The poetry of Wang Wei (699-761 AD) is somewhat plain and austere but is filled with visual and spiritual insights. He is a Chinese poet of the Tang period, which is surely the most highly regarded.
He was born into a prosperous family, his father being a local official and his mother coming from a family with literary pedigree. In his mid teens, Wang Wei went to the capital and soon gained favour on account of his exceptional talent. But he found himself removed to the provinces again and bought himself his famous country estate on the Wang River, where he cultivated his love of simplicity and nature.

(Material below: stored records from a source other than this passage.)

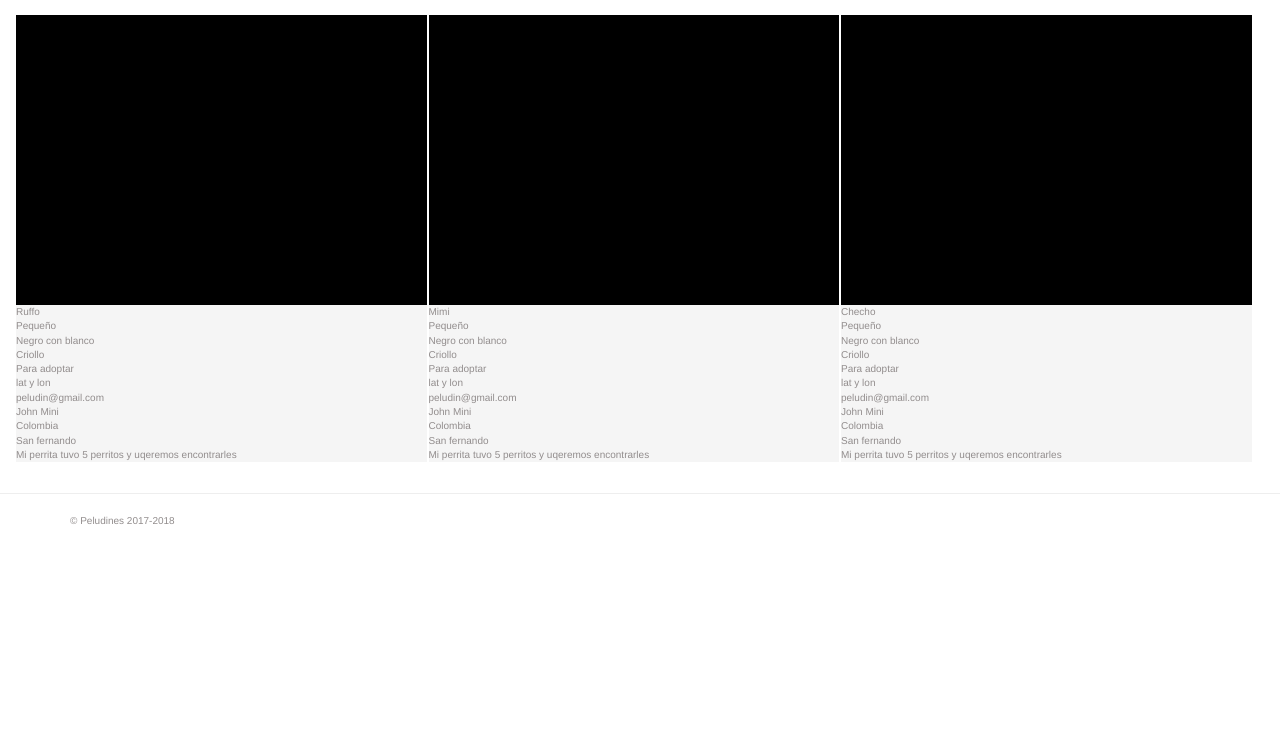
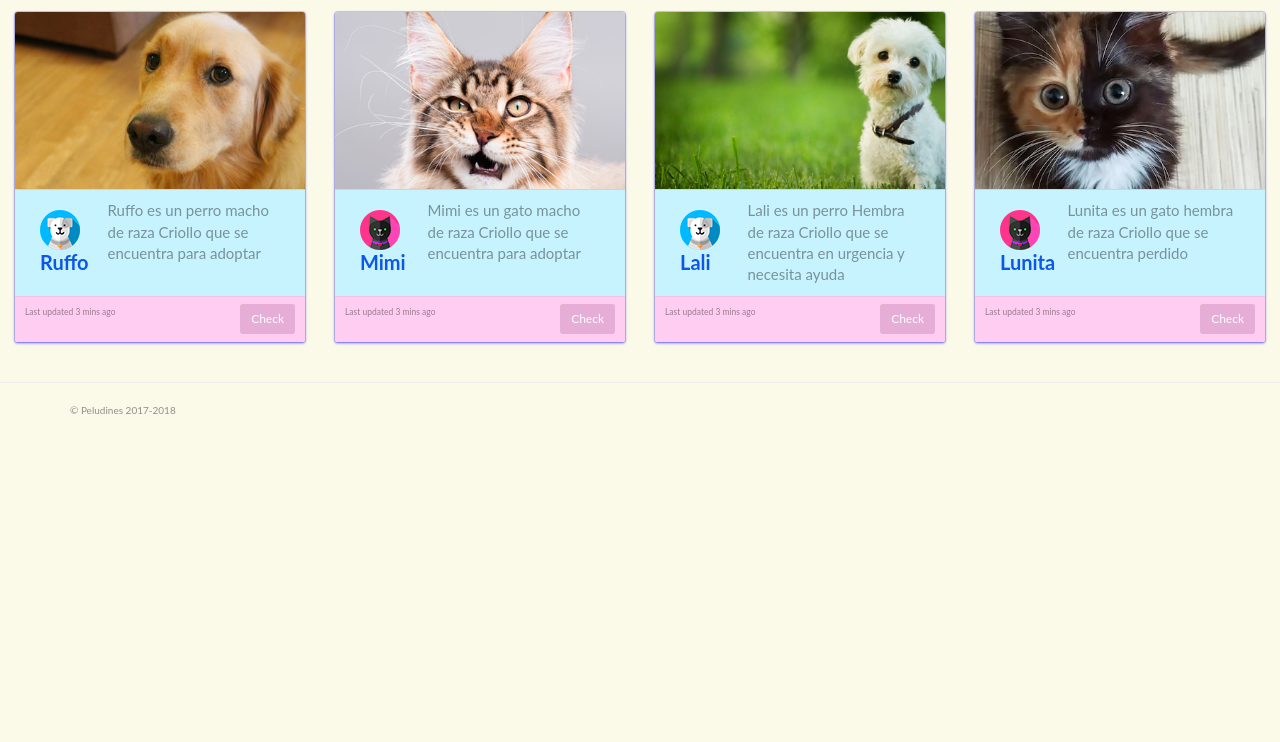
Before and after one commit to xxnull/peludines, a website built with webpack: page src/template.html in a window 1280 px wide. Shown: the part 58-800 px from the top of the page. Built offline with nearby package versions, Linux system fonts and the light colour scheme.

Commit message:
update frontend

```diff
--- a/src/assets/data/data.json
+++ b/src/assets/data/data.json
@@ -1,12 +1,14 @@
 [
     {
       "name": "Ruffo",
+      "especie": "perro",
+      "genero": "macho",
       "size": "Pequeño",
       "color": "Negro con blanco",
       "raza": "Criollo",
-      "status": "Para adoptar",
+      "status": "para adoptar",
       "geo": "lat y lon",
-      "pictures": [],
+      "pictures": "01.png",
       "email": "peludin@gmail.com",
       "responsable": "John Mini",
       "telefono": "317 543 45 56",
@@ -17,12 +19,14 @@
     },
     {
       "name": "Mimi",
+      "especie": "gato",
+      "genero": "macho",
       "size": "Pequeño",
       "color": "Negro con blanco",
       "raza": "Criollo",
-      "status": "Para adoptar",
+      "status": "para adoptar",
       "geo": "lat y lon",
-      "pictures": [],
+      "pictures": "02.png",
       "email": "peludin@gmail.com",
       "responsable": "John Mini",
       "telefono": "317 543 45 56",
@@ -32,13 +36,33 @@
       "descripcion": "Mi perrita tuvo 5 perritos y uqeremos encontrarles"
     },
     {
-      "name": "Checho",
+      "name": "Lali",
+      "especie": "perro",
+      "genero": "Hembra",
       "size": "Pequeño",
       "color": "Negro con blanco",
       "raza": "Criollo",
-      "status": "Para adoptar",
+      "status": "en urgencia y necesita ayuda",
       "geo": "lat y lon",
-      "pictures": [],
+      "pictures": "03.png",
+      "email": "peludin@gmail.com",
+      "responsable": "John Mini",
+      "telefono": "317 543 45 56",
+      "ciudad": "Cali",
+      "pais": "Colombia",
+      "barrio": "San fernando",
+      "descripcion": "Mi perrita tuvo 5 perritos y uqeremos encontrarles"
+    },
+    {
+      "name": "Lunita",
+      "especie": "gato",
+      "genero": "hembra",
+      "size": "Pequeño",
+      "color": "Negro con blanco",
+      "raza": "Criollo",
+      "status": "perdido",
+      "geo": "lat y lon",
+      "pictures": "04.png",
       "email": "peludin@gmail.com",
       "responsable": "John Mini",
       "telefono": "317 543 45 56",
--- a/src/assets/scripts/catalogo.js
+++ b/src/assets/scripts/catalogo.js
@@ -4,29 +4,36 @@ export default function catalogo(data) {
     let body = document.querySelector('.peludines');
     body.prepend(element);
 
+    const images = [
+        "caticon.png",
+        "dogicon.png"
+    ];
+
     const peludinesList = `
         ${data.map(peludin =>
-            `
+            `<div class="col-sm-6 col-md-4 col-lg-3 mt-4">
+            <div class="card">
+                <img src="./assets/images/${peludin.pictures}" />
 
-                <ul>
-                    <li>
-                    <div class="peludin_image">
+                <div class="card-block">
+                    <div class="col-sm-3 col-md-3 col-lg-3 mt-3">
+                        <h4 class="card-title">
+                        <img src="./assets/im/${ peludin.especie == "gato" ? images[0] : images[1]}" />
+                            ${peludin.name}
+                        </h4>
                     </div>
-                    </li>
-                    <li>${peludin.name}</li>
-                    <li>${peludin.size}</li>
-                    <li>${peludin.color}</li>
-                    <li>${peludin.raza}</li>
-                    <li>${peludin.status}</li>
-                    <li>${peludin.geo}</li>
-                    <li>${peludin.email}</li>
-                    <li>${peludin.responsable}</li>
-                    <li>${peludin.pais}</li>
-                    <li>${peludin.barrio}</li>
-                    <li>${peludin.descripcion}</li>
-                </ul>
-
-           `
+                    <div class="col-sm-9 col-md-9 col-lg-9 mt-9">
+                        <div class="meta">
+                            ${peludin.name} es un ${peludin.especie} ${peludin.genero} de raza ${peludin.raza} que se encuentra ${peludin.status}
+                        </div>
+                    </div>
+                </div>
+                <div class="card-footer">
+                        <small>Last updated 3 mins ago</small>
+                        <button class="btn btn-secondary float-right btn-sm checkbutton pull-right">Check</button>
+                </div>
+            </div>
+        </div>`
         ).join('')}`;
 
 
--- a/src/assets/styles/style.scss
+++ b/src/assets/styles/style.scss
@@ -1,27 +1,172 @@
-
-
-body{
-    background-color:#fff !important;
-    color:#928d8d !important;
+body {
+    background-color: #fbfae9 !important;
+    color: #928d8d !important;
     font-size: 10px !important;
+    font-family: Lato, 'Helvetica Neue', Arial, Helvetica, sans-serif;
 }
 
+.navbar-default {
+    background-color: #ff35c6 !important;
+    border: 0 !important;
+}
 
-.peludines ul{
-    padding:0;
+.navbar-default .navbar-nav>.active>a,
+.navbar-default .navbar-nav>.active>a:hover,
+.navbar-default .navbar-nav>.active>a:focus {
+    background-color: #2dc9f5 !important;
+    color: #fff !important;
+}
+
+.navbar-default .navbar-nav>li>a {
+    color: #fcc !important;
+    font-size: 2vh;
+}
+
+.peludines ul {
+    padding: 0;
     float: left;
-   background-color: #f5f5f5;
-   width: 33%;
-   border:1px solid #fff;
 }
-.peludines li{
+
+.peludines li {
     list-style: none;
 }
 
-.peludin_image{
+.peludin_image {
     width: 100%;
     height: 290px;
     margin-left: auto;
     margin-right: auto;
     background-color: #000;
 }
+
+h5 {
+    font-size: 1.28571429em;
+    font-weight: 700;
+    line-height: 1.2857em;
+    margin: 0;
+}
+
+.card {
+    font-size: 1em;
+    overflow: hidden;
+    padding: 0;
+    border: none;
+    border-radius: .28571429rem;
+    box-shadow: 0 1px 3px 0 #685ff9, 0 0 0 1px #d4d4d5;
+    background-color: #c7f3ff;
+    margin-bottom: 20px;
+}
+
+.card img {
+    max-width: 110%;
+    max-height: 110%;
+}
+
+.card-block {
+    font-size: 1em;
+    position: relative;
+    margin: 0;
+    padding: 1em;
+    border: none;
+    border-top: 1px solid rgba(34, 36, 38, .1);
+    box-shadow: none;
+    overflow: hidden;
+}
+
+.card-img-top {
+    display: block;
+    width: 100%;
+    height: auto;
+}
+
+.card-title {
+    font-size: 2em;
+    font-weight: 700;
+    line-height: 1.2857em;
+    color: #0d57e6
+}
+
+.card-text {
+    clear: both;
+    margin-top: .5em;
+    background-color: #9ae9ff;
+    overflow: hidden;
+    border-radius: 15px;
+}
+
+.card-footer {
+    font-size: 1em;
+    position: static;
+    top: 0;
+    left: 0;
+    max-width: 100%;
+    padding: .75em 1em;
+    color: rgba(0, 0, 0, .4);
+    border-top: 1px solid rgba(0, 0, 0, .05) !important;
+    background: #ffcdf1;
+    overflow: hidden;
+}
+
+.card-inverse .btn {
+    border: 1px solid rgba(0, 0, 0, .05);
+}
+
+.profile {
+    position: absolute;
+    top: -12px;
+    display: inline-block;
+    overflow: hidden;
+    box-sizing: border-box;
+    width: 25px;
+    height: 25px;
+    margin: 0;
+    border: 1px solid #fff;
+    border-radius: 50%;
+}
+
+.profile-avatar {
+    display: block;
+    width: 100%;
+    height: auto;
+    border-radius: 50%;
+}
+
+.profile-inline {
+    position: relative;
+    top: 0;
+    display: inline-block;
+}
+
+.profile-inline~.card-title {
+    display: inline-block;
+    margin-left: 4px;
+    vertical-align: top;
+}
+
+.text-bold {
+    font-weight: 700;
+}
+
+.meta {
+    font-size: 1.5em;
+    color: rgba(0, 0, 0, .4);
+}
+
+.meta a {
+    text-decoration: none;
+    color: rgba(0, 0, 0, .4);
+}
+
+.meta a:hover {
+    color: rgba(0, 0, 0, .87);
+}
+
+.checkbutton {
+    background-color: #e6aed7;
+    color: #fff;
+}
+
+.navbar-brand {
+    font-size: 28px !important;
+    color: #f7ff03 !important;
+}
--- a/src/assets/templates/body.html
+++ b/src/assets/templates/body.html
@@ -1,5 +1,5 @@
 <div class="container-fluid">
-    <div class="peludines">
+    <div class="row peludines">
 
     </div>
 </div>
--- a/webpack.config.js
+++ b/webpack.config.js
@@ -25,6 +25,7 @@ module.exports = (env) => {
     let configCopyWebpack = [
         { from: `${source}/data`, to: `./assets/data` },
         { from: `${source}/im`, to: `./assets/im` },
+        { from: `${source}/images`, to: `./assets/images` },
         { from: `${source}/scripts`, to: `./assets/scripts` },
         { from: `${source}/styles`, to: `./assets/styles` }
     ];
@@ -86,8 +87,12 @@ module.exports = (env) => {
                     loaders: ['style-loader', 'css-loader?url=false', 'sass-loader']
                 },
                 {
-                    test: /\.(png|jpg)$/,
-                    loader: 'url-loader?limit=100000'
+                    test: /\.(jpe?g|png|gif|svg)$/i,
+                    loader: 'file-loader',
+                    options: {
+                        name: '[path][name].[ext]',
+                        context: ''
+                    }
                 },
                 {
                     test: /\.woff(2)?(\?v=[0-9]\.[0-9]\.[0-9])?$/,
@@ -97,7 +102,7 @@ module.exports = (env) => {
                     }
                 },
                 {
-                    test: /\.(ttf|otf|eot|svg)(\?v=[0-9]\.[0-9]\.[0-9])?|(jpg|gif)$/,
+                    test: /\.(ttf|otf|eot|svg)(\?v=[0-9]\.[0-9]\.[0-9])?|(jpg|gif|png)$/,
                     loader: 'file-loader',
                     options: {
                         outputPath: `./assets/fonts/`
```
Also changed, not shown: src/04.png (added), src/assets/im/caticon.png (added), src/assets/im/dogicon.png (added), src/assets/im/peludines.png (added), src/assets/images/01.png (added), src/assets/images/02.png (added), src/assets/images/03.png (added), src/assets/images/04.png (added), src/caticon.png (added).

Principally, he was a devout Buddhist. Not only did he flourish as a poet, but he was also valued as a painter. Despite the fact that none of his originals survive, there is a whole school of Chinese painting descended from his work. He was an accomplished musician. His ‘Three Variations on the Yang Pass’, a setting of a poem about exile, is still played. Wang Wei worked all his life in administrative posts and cunningly survived being forced to work in a rebel government. He became a widower in his early thirties, was childless, and never remarried.
from Julian Farmer’s introduction in MPT 3/12 Freed Speech